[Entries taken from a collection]
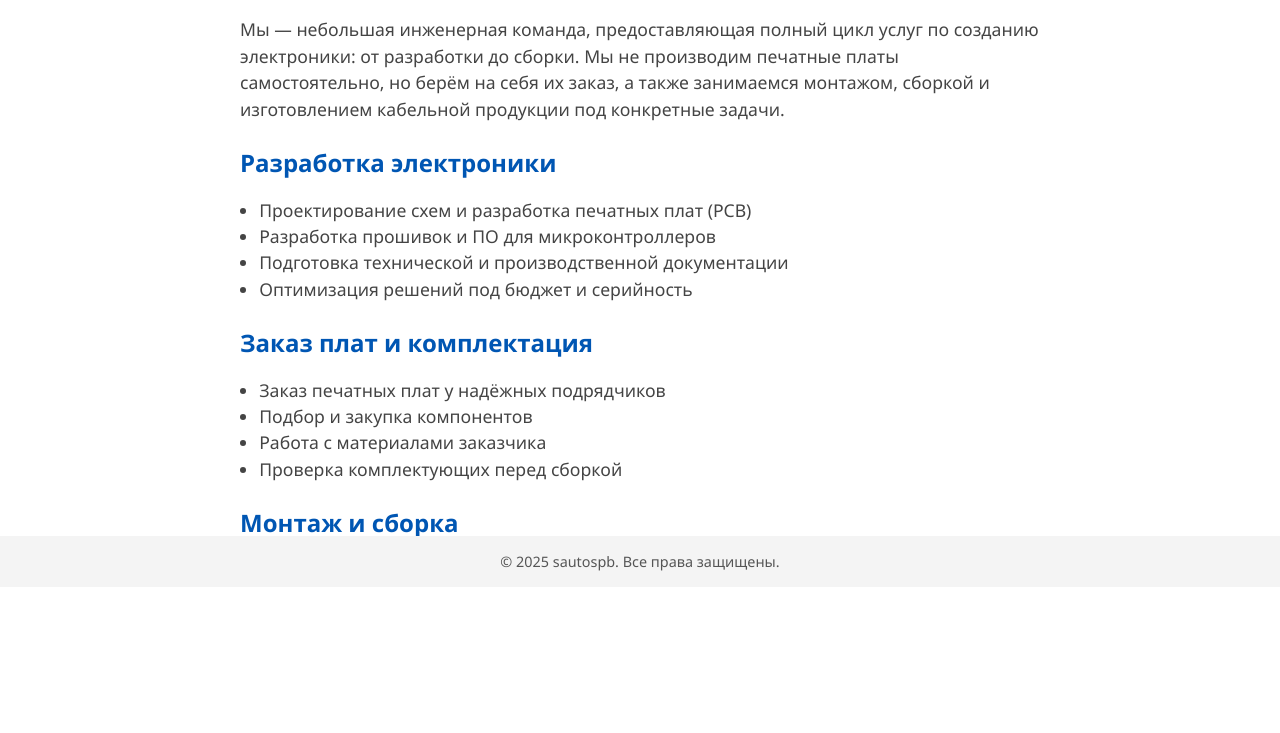
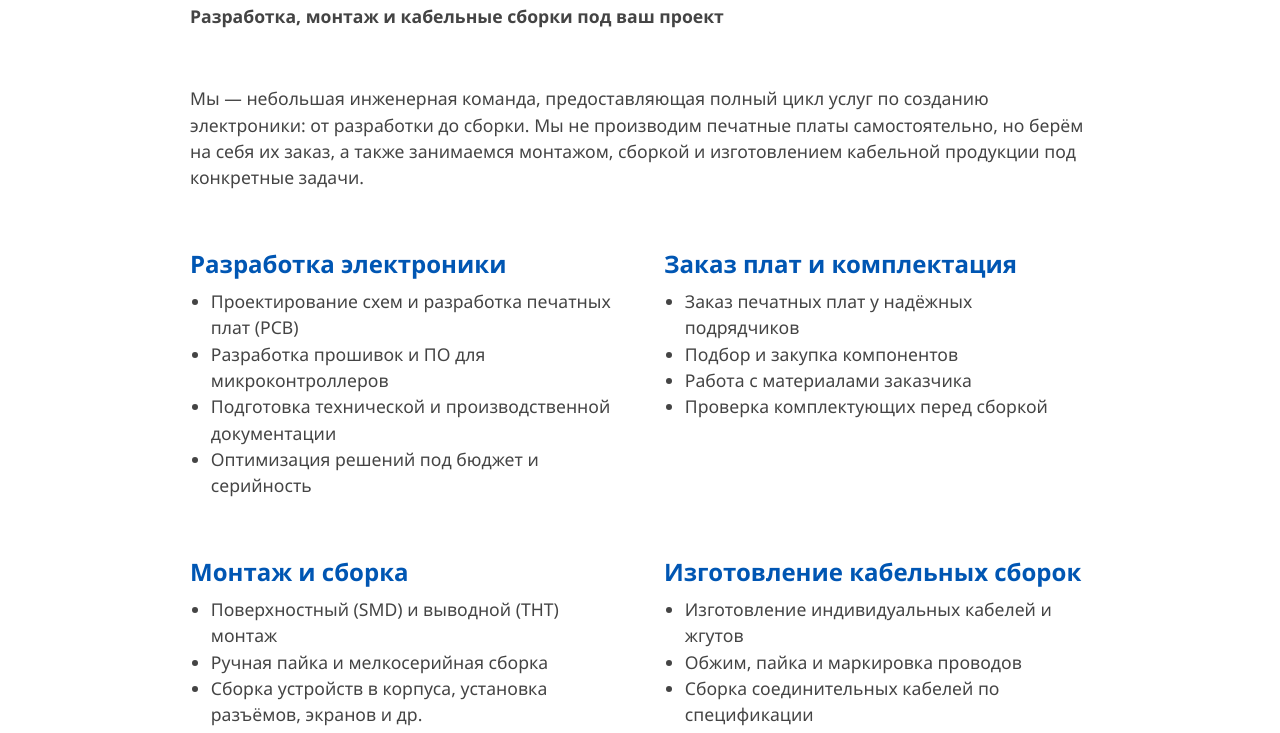
Before and after one commit to RFlowers69/sautospb-site, a plain HTML site: page services.html in a window 1280 px wide. Shown: the part 213-946 px from the top of the page. Before the commit the page ends 800 px from the top, so only its background shows below. Drawn offline with Linux system fonts and the light colour scheme.

Commit message:
Обновлена страница services. Сделан двухколоночный макет и исправлены стили

```diff
--- a/services.html
+++ b/services.html
@@ -12,7 +12,7 @@
       color: #222;
       display: flex;
       flex-direction: column;
-      height: 100vh;
+      min-height: 100vh;
     }
     header {
       background: #f4f4f4;
@@ -21,6 +21,7 @@
       justify-content: space-between;
       align-items: center;
       box-shadow: 0 1px 5px rgba(0,0,0,0.1);
+      flex-shrink: 0;
     }
     nav a {
       margin-left: 1.5rem;
@@ -34,13 +35,16 @@
       color: #003d80;
     }
     main {
-      flex: 1;
-      overflow-y: auto;
+      flex: 1 0 auto;
       padding: 2rem;
-      max-width: 800px;
+      max-width: 900px;
       margin: 0 auto;
+      display: grid;
+      grid-template-columns: 1fr 1fr;
+      gap: 2rem 3rem;
     }
     h1 {
+      grid-column: 1 / -1;
       font-size: 2.5rem;
       margin-bottom: 1rem;
       text-align: center;
@@ -48,17 +52,26 @@
     }
     h2 {
       color: #0056b3;
-      margin-top: 1.5rem;
+      margin-top: 0;
       margin-bottom: 0.5rem;
+      font-weight: 700;
     }
-    p, ul {
+    p {
+      grid-column: 1 / -1;
       font-size: 1.1rem;
       line-height: 1.5;
       color: #444;
-      margin-bottom: 1rem;
+      margin-top: 0;
+      margin-bottom: 1.5rem;
     }
     ul {
-      padding-left: 1.2rem;
+      list-style-type: disc;
+      padding-left: 1.3rem;
+      margin-top: 0;
+      margin-bottom: 1.5rem;
+      color: #444;
+      font-size: 1.1rem;
+      line-height: 1.5;
     }
     footer {
       background: #f4f4f4;
@@ -66,8 +79,13 @@
       padding: 1rem;
       font-size: 0.9rem;
       color: #555;
+      flex-shrink: 0;
     }
-    @media (max-width: 480px) {
+    @media (max-width: 720px) {
+      main {
+        grid-template-columns: 1fr;
+        padding: 1.5rem;
+      }
       h1 {
         font-size: 2rem;
       }
@@ -87,7 +105,7 @@
     <nav>
       <a href="index.html">Главная</a>
       <a href="about.html">О компании</a>
-      <a href="services.html">Услуги</a>
+      <a href="services.html" aria-current="page">Услуги</a>
       <a href="contact.html">Контакты</a>
     </nav>
   </header>
@@ -96,6 +114,7 @@
     <p><strong>Разработка, монтаж и кабельные сборки под ваш проект</strong></p>
     <p>Мы — небольшая инженерная команда, предоставляющая полный цикл услуг по созданию электроники: от разработки до сборки. Мы не производим печатные платы самостоятельно, но берём на себя их заказ, а также занимаемся монтажом, сборкой и изготовлением кабельной продукции под конкретные задачи.</p>
 
+    <section>
       <h2>Разработка электроники</h2>
       <ul>
         <li>Проектирование схем и разработка печатных плат (PCB)</li>
@@ -103,7 +122,9 @@
         <li>Подготовка технической и производственной документации</li>
         <li>Оптимизация решений под бюджет и серийность</li>
       </ul>
+    </section>
 
+    <section>
       <h2>Заказ плат и комплектация</h2>
       <ul>
         <li>Заказ печатных плат у надёжных подрядчиков</li>
@@ -111,7 +132,9 @@
         <li>Работа с материалами заказчика</li>
         <li>Проверка комплектующих перед сборкой</li>
       </ul>
+    </section>
 
+    <section>
       <h2>Монтаж и сборка</h2>
       <ul>
         <li>Поверхностный (SMD) и выводной (THT) монтаж</li>
@@ -119,7 +142,9 @@
         <li>Сборка устройств в корпуса, установка разъёмов, экранов и др.</li>
         <li>Контроль качества и функциональное тестирование</li>
       </ul>
+    </section>
 
+    <section>
       <h2>Изготовление кабельных сборок</h2>
       <ul>
         <li>Изготовление индивидуальных кабелей и жгутов</li>
@@ -127,7 +152,9 @@
         <li>Сборка соединительных кабелей по спецификации</li>
         <li>Проверка на целостность и электропроводимость</li>
       </ul>
+    </section>
 
+    <section style="grid-column: 1 / -1;">
       <h2>Почему выбирают нас:</h2>
       <ul>
         <li>Внимание к деталям и гибкий подход</li>
@@ -136,6 +163,7 @@
         <li>Ответственный подход к качеству и срокам</li>
         <li>Мы не просто собираем электронику — мы помогаем реализовать вашу идею в работающий продукт.</li>
       </ul>
+    </section>
   </main>
   <footer>
     &copy; 2025 sautospb. Все права защищены.
```
Lines whose indentation alone changed are shown as unchanged.
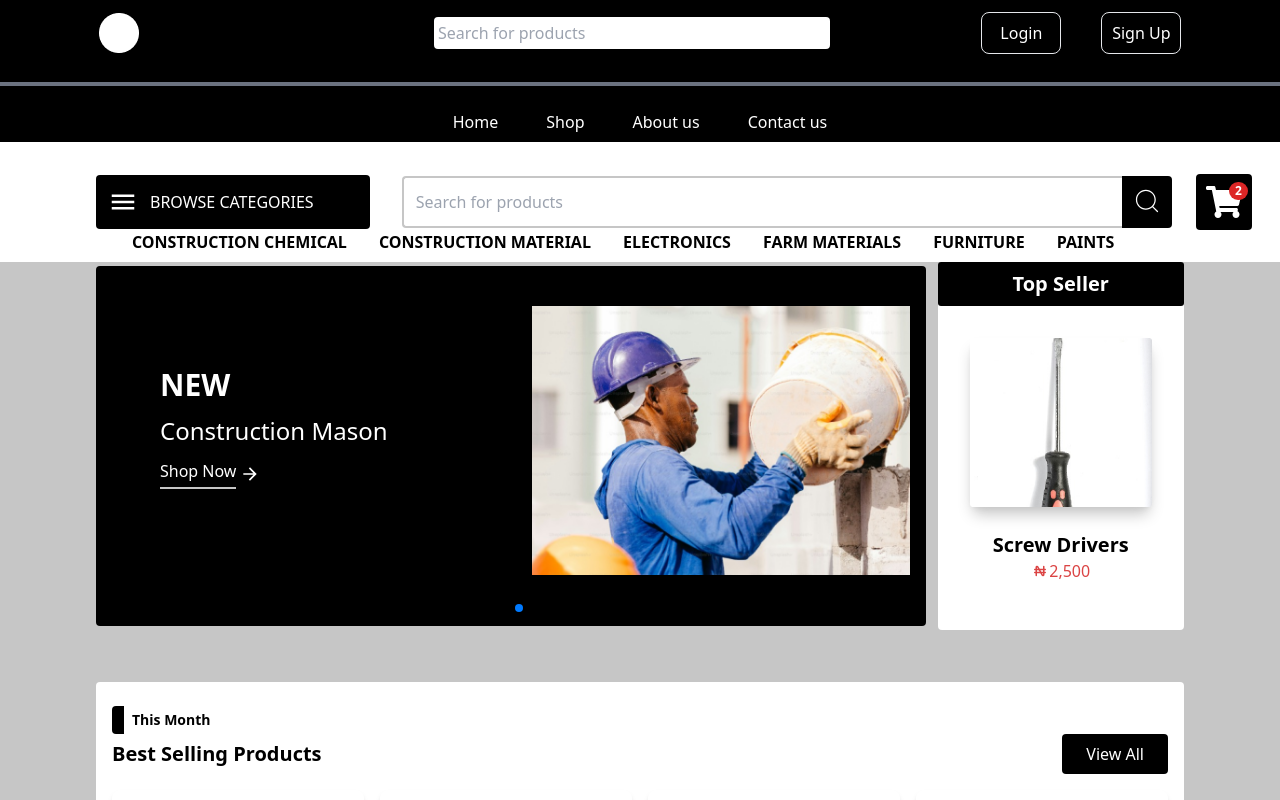
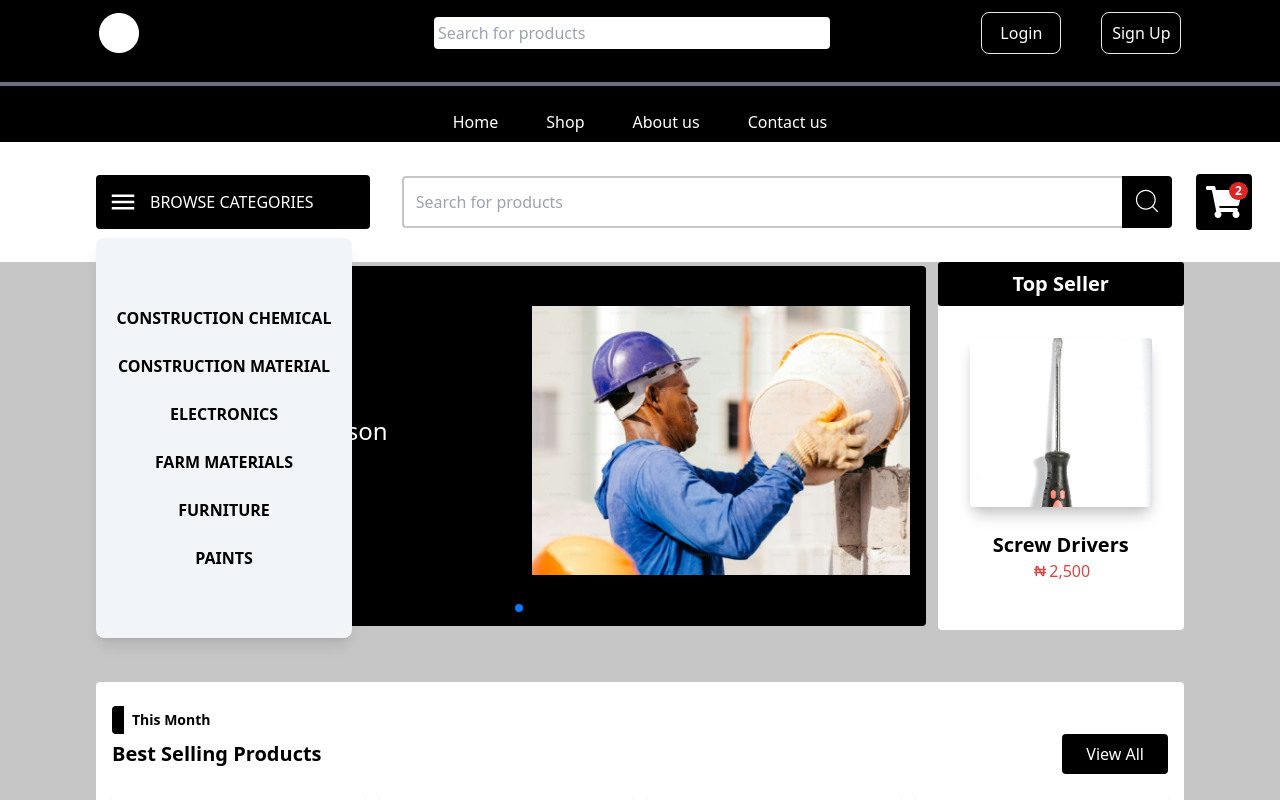
Before and after one commit to Donald2023-source/Building-e-commerce, a React (Vite) app: page /shop in a window 1280 px wide. Both pictures are taken after a click on the icon 123 px from the left and 202 px from the top of the page. Shown: the top 800 px of the page. Built offline with nearby package versions, Linux system fonts and the light colour scheme.

Commit message:
modified files

```diff
--- a/src/Pages/shop/main shop/Navbar.jsx
+++ b/src/Pages/shop/main shop/Navbar.jsx
@@ -46,8 +46,12 @@ const Navbar = () => {
     }
   }, [location]);
 
-  const toggleMenu = () => {
+  const openMenu = () => {
     setIsHidden(!isHidden);
+  };
+
+  const closeMenu = () => {
+    setIsHidden(isHidden);
   };
 
   return (
@@ -55,7 +59,8 @@ const Navbar = () => {
       <div className="bg-black p-3 gap-3 rounded-[4px] pr-14 flex justify-center whitespace-nowrap items-center">
         <IoMdMenu
           className="text-white text-3xl cursor-pointer"
-          onClick={toggleMenu}
+          onMouseOver={openMenu}
+
         />
         <span className="uppercase text-white">Browse Categories</span>
       </div>
@@ -64,10 +69,10 @@ const Navbar = () => {
         className={`${
           isHidden
             ? "hidden"
-            : "absolute bottom-0 py-2 text-center w-[86%] px-8"
+            : "absolute top-24 z-50 bg-slate-100 py-2 flex flex-col items-center justify-center rounded-lg  w-[20%] h-[25rem] shadow-lg  "
         }`}
       >
-        <ul className="flex flex-col lg:flex-row items-center justify-start gap-6 font-semibold text-[16px] py- uppercase">
+        <ul className="flex flex-col  items-center justify-center gap-6 font-semibold text-[16px] py- uppercase">
           {data.map(({ name, path }, i) => (
             <NavLink
               key={i}
--- a/src/Pages/shop/product-detail/footer.jsx
+++ b/src/Pages/shop/product-detail/delivery.jsx
@@ -1,7 +1,7 @@
 import pickUp from "../../../../assets/pick-up.png";
 import verified from "../../../../assets/Frame-v.png";
 import delivery from "../../../../assets/white-delivery.png";
-export default function Footer() {
+export default function Delivery() {
   return (
     <footer className="flex flex-col items-start gap-4 px-2">
       <section className="w-[70%] bg-black text-white flex items-center justify-between py-3 px-5 rounded-xl">
```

## What to do
Each line of the data that includes "rounded" should be copied.

## Expected output
       <div className="bg-black p-3 gap-3 rounded-[4px] pr-14 flex justify-center whitespace-nowrap items-center">
+            : "absolute top-24 z-50 bg-slate-100 py-2 flex flex-col items-center justify-center rounded-lg  w-[20%] h-[25rem] shadow-lg  "
       <section className="w-[70%] bg-black text-white flex items-center justify-between py-3 px-5 rounded-xl">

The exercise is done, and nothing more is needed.